The mix of townsfolk taps into a variety of small town stereotypes: an old shopkeeper, a farmer, a blacksmith, a young mother, a pair of smart mouthed kids. Though it’s the local policeman Frank approaches where things get really interesting when a friendly dog turns hyper aggressive. Aggressive in the vein of Cujo-like proportions.

Its the next scene where Frank is at home and in a dream state that certain uneasy revelations start to unravel. A dream so visceral, thanks to Clark Bint’s artistic chops, that it evokes imagery of the Great War, shell shock and enemy troops. Troops that have had animal heads quite literally stitched on. A telltale sign of PTSD meets isolation based horror.

Waking up from his dream state, Frank is in a daze and starts to hear voices. Voices that can only be coming from where the farm animals reside. With this unexplained paranoia and family still missing Frank heads to the home of a friend of his father’s.

Frank at Home on the Farm #1

Frank is all Alone

Albert Rogers, old, senile and clear suffering from the onset of dementia accepts Frank’s visit. In a dizzying spell he lets loose some information that Frank’s father suffered from an accident. An accident of what and who is unclear.

This leaves an opportunity for Bint and Thomas to explore another onset of crazed paranoia back on the farm. With the uncomfortable feeling at the end of the issue: Frank is all alone with the animals.

Clark Bint’s style is to be applauded. The accentuation and of corners and angles makes for interesting artwork. Artwork that allows the reader to fall into. Just as Frank continues to plummet into madness. It’s reminiscent of Gabriel Rodriguez’s work in Locke and Key.

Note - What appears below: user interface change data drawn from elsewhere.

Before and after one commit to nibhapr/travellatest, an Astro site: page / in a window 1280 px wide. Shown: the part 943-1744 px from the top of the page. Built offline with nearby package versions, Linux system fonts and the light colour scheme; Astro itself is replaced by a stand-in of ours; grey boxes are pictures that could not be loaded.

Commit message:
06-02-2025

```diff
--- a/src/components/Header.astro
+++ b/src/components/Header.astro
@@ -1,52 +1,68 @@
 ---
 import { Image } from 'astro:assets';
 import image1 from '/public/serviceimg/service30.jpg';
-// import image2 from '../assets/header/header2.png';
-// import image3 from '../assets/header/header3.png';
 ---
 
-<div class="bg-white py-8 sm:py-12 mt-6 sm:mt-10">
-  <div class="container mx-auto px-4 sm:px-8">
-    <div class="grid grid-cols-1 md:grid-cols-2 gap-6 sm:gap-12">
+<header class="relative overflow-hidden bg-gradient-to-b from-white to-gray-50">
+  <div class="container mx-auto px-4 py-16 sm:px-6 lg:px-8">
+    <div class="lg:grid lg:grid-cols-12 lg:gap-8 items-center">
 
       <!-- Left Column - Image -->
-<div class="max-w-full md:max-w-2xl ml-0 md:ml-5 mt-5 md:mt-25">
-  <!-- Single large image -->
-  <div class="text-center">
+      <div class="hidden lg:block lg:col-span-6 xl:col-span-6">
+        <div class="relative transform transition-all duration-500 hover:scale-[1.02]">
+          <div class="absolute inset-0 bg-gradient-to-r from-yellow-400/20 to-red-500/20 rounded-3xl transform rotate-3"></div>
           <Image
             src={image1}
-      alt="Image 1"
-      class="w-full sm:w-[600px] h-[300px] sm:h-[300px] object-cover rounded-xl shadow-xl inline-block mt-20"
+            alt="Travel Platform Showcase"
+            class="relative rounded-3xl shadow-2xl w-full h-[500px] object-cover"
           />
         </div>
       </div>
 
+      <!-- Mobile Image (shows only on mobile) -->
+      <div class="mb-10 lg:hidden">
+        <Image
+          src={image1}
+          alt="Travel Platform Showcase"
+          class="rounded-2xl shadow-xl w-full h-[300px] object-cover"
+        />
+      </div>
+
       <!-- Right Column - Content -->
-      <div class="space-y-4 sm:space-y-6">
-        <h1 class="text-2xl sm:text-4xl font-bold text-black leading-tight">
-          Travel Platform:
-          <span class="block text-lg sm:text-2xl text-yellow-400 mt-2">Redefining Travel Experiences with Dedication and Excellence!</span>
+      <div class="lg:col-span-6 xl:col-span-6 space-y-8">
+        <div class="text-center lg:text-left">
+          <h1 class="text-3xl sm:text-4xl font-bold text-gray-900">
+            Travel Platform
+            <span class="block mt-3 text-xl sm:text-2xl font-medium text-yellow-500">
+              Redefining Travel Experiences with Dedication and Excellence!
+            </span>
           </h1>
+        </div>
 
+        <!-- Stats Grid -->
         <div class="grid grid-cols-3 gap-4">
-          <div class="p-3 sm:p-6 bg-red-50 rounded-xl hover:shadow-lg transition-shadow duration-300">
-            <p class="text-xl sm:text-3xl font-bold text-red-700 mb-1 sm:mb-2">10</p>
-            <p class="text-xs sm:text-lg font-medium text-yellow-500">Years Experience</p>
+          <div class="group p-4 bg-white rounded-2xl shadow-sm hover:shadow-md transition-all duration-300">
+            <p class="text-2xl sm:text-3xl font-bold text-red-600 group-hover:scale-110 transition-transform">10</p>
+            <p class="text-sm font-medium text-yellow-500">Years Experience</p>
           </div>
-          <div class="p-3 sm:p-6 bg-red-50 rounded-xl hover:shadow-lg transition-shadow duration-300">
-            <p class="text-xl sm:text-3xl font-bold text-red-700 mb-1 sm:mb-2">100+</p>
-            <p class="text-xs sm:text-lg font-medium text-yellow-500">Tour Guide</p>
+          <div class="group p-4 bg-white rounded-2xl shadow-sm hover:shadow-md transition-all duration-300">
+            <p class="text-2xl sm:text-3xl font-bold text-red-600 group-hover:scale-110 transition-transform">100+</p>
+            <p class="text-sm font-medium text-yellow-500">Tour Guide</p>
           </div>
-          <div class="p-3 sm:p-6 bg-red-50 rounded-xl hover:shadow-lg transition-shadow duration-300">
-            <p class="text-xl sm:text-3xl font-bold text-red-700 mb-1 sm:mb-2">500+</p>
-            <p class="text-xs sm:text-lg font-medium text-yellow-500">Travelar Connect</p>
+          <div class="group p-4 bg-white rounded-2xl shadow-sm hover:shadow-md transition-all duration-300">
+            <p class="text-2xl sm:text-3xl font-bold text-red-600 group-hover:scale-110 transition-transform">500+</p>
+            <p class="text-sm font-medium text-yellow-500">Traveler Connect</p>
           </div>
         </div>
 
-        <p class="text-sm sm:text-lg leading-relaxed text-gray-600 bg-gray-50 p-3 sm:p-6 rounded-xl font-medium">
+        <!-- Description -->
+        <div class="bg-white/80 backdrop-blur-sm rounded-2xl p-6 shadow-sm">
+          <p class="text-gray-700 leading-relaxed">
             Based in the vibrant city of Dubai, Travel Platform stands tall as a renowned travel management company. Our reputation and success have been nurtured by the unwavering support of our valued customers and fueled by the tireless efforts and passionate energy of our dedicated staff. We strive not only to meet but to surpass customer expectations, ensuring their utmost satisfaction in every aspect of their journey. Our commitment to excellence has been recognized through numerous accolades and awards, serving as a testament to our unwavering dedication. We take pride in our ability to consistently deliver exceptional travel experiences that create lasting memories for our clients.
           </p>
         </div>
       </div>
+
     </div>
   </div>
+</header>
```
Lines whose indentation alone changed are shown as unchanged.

Frank At Home On The Farm #1 is available through this link.